Start of DATA

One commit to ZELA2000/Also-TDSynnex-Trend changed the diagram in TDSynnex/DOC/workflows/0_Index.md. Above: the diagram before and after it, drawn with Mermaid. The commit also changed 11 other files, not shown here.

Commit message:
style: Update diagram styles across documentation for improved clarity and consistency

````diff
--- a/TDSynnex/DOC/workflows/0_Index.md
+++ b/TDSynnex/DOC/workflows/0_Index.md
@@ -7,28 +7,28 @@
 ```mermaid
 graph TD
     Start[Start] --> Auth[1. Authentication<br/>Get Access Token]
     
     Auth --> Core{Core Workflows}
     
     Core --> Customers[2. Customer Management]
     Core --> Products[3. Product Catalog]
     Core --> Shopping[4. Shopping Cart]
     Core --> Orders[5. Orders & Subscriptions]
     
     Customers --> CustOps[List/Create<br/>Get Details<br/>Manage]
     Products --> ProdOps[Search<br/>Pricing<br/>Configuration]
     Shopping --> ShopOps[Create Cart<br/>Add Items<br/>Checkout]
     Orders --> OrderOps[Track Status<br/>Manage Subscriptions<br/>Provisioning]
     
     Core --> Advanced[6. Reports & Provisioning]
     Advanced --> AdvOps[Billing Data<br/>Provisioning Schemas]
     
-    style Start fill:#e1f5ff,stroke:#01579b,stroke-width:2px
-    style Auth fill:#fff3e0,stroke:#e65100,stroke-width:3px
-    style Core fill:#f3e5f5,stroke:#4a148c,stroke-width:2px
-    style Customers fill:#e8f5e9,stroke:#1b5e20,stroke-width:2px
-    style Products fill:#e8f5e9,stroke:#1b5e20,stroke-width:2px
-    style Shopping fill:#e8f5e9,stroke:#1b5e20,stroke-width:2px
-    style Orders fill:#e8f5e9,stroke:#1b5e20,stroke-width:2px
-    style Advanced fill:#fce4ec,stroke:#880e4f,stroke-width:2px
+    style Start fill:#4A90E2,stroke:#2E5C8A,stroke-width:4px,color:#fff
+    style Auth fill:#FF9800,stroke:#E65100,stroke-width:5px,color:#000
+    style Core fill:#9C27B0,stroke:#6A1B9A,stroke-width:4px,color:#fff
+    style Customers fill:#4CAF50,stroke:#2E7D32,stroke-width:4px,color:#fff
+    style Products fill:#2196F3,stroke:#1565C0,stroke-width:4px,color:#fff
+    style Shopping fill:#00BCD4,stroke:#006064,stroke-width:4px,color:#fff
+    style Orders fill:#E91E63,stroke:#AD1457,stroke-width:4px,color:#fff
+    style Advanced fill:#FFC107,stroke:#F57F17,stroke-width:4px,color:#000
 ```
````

End of DATA

--- TASK STATEMENT ---
Using the records above, set down exactly the lines from the one with "style Core fill:#f3e5f5,stroke:#4a148c,stroke-width:2px" through the one with "style Orders fill:#e8f5e9,stroke:#1b5e20,stroke-width:2px", inclusive, and nothing more.

--- EXERCISE SOLUTION ---
-    style Core fill:#f3e5f5,stroke:#4a148c,stroke-width:2px
-    style Customers fill:#e8f5e9,stroke:#1b5e20,stroke-width:2px
-    style Products fill:#e8f5e9,stroke:#1b5e20,stroke-width:2px
-    style Shopping fill:#e8f5e9,stroke:#1b5e20,stroke-width:2px
-    style Orders fill:#e8f5e9,stroke:#1b5e20,stroke-width:2px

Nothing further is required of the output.